Sometime in your 40s or 50s you might notice that you wake up a lot more at night to go to the bathroom. It's something that happens to men when their prostate enlarges. And according to experts, it's not a problem that goes away on its own.
"The prostate continues to grow throughout a man's life," says Stephen Summers, MD, a urologist at University of Utah Health. "You may start having problems in your 40s. It's largely genetic."
Benign prostatic hyperplasia (BPH) is the medical term for it, when the prostate gland grows inward and pinches the urethra, obstructing the urinary system. What is the main cause of BPH? There's no one cause, but Summers says you're more likely to have the problem if your father or brothers do.
Other contributing factors include obesity; high blood sugar; and high intake of caffeine and alcohol, both of which irritate the bladder.
BPH is Common Among Men

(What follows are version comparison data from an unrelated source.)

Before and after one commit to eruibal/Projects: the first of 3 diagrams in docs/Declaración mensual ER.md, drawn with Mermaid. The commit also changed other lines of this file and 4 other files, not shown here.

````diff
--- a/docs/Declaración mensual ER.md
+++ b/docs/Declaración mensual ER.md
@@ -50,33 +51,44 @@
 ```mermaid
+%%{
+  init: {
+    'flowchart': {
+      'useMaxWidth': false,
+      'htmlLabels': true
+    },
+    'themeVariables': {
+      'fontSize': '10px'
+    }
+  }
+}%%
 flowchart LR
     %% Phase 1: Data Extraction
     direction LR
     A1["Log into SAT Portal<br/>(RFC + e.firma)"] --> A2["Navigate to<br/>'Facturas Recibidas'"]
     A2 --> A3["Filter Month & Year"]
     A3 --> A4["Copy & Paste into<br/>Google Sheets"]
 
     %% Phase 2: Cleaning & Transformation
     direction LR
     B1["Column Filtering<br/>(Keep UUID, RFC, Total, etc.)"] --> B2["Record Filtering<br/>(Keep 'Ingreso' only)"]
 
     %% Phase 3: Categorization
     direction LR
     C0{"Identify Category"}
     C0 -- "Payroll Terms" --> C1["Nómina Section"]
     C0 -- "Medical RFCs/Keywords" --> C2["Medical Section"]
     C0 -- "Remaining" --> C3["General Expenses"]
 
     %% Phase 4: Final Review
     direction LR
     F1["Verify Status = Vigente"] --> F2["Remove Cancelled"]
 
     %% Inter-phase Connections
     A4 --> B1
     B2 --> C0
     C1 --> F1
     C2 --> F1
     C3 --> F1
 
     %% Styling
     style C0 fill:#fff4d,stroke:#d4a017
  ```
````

Urinary health in men is an issue worth attention. About 50% of men have significant BPH symptoms by age 50, and it increases with each decade of life. Summers says some men even experience symptoms in their 30s.
- A slow stream of urine
- Starting and stopping while urinating
- Inability to empty your bladder completely
- Bladder irritation or discomfort
- Feeling an urgency to urinate
- Waking up multiple times at night to urinate
- Urinary incontinence (an inability to control your bladder)
Urinary health is something some men find difficult to talk about. "A lot of patients have that concern—that this is something private. And, I certainly understand that," Summers says. "But it's something very regular that we see all the time."
BPH Treatment Options
Treatment with medications can give you a 25 to 30% reduction in prostate volume, but they're slow to work, and some are associated with erectile dysfunction (ED). On the flip side, one of the most common surgical procedures, Urolift, offers immediate relief, and it's done in office.
“It's kind of like you're in a mine shaft, and it's collapsing, so you're putting up struts to support it,” Summers says.
A typical range of BPH treatment options includes:
- Lifestyle changes: Weight and blood sugar management, reducing alcohol and caffeine intake, and urinating at regular intervals.
- Flomax or Tamsulosin: Alpha blockers that relax smooth muscle (first line therapy).
- Dutastaride or Finasteride: Blocks the effects of testosterone to limit prostate growth (second line therapy).
- Cialis: Phosphodiesterase inhibitors approved to treat both ED and BPH (third line therapy).
- Urolift surgery: Small implant that holds back prostate tissue.
- Rezum procedure: Steam or water vapor targeted to kill prostate cells.
There are also multiple BPH surgery types that you can speak to your doctor about and see whether you’re a candidate.
"Most patients would prefer to trial medications before moving onto surgery," says Summers. "But there are some that say, 'You know, I don't want to take a pill the rest of my life. I'd rather move right on to surgery.'"
BPH's Relation to Prostate Cancer
According to Summers, BPH is not a precursor to prostate cancer, though his patients often worry about that.
"Prostate cancer may have no symptoms at all," Summers says. "But we do screening for prostate cancer during any workup for BPH."
Part of that cancer screening is checking prostate specific antigen (PSA) levels. Of note, both prostate cancer and BPH can cause an elevated PSA.
When to Go to The Doctor for Urinary Health
Summers advises to seek treatment when symptoms arise. When you work harder to push urine out, you're putting pressure on your bladder. This may lead to bladder abnormalities or other issues.
"It's better to intervene earlier,” he says. “What happens if you delay too long, is your bladder undergoes irreversible changes. We've all seen patients that end up in renal failure because they've neglected their urinary symptoms. That's one reason to stay on top of this."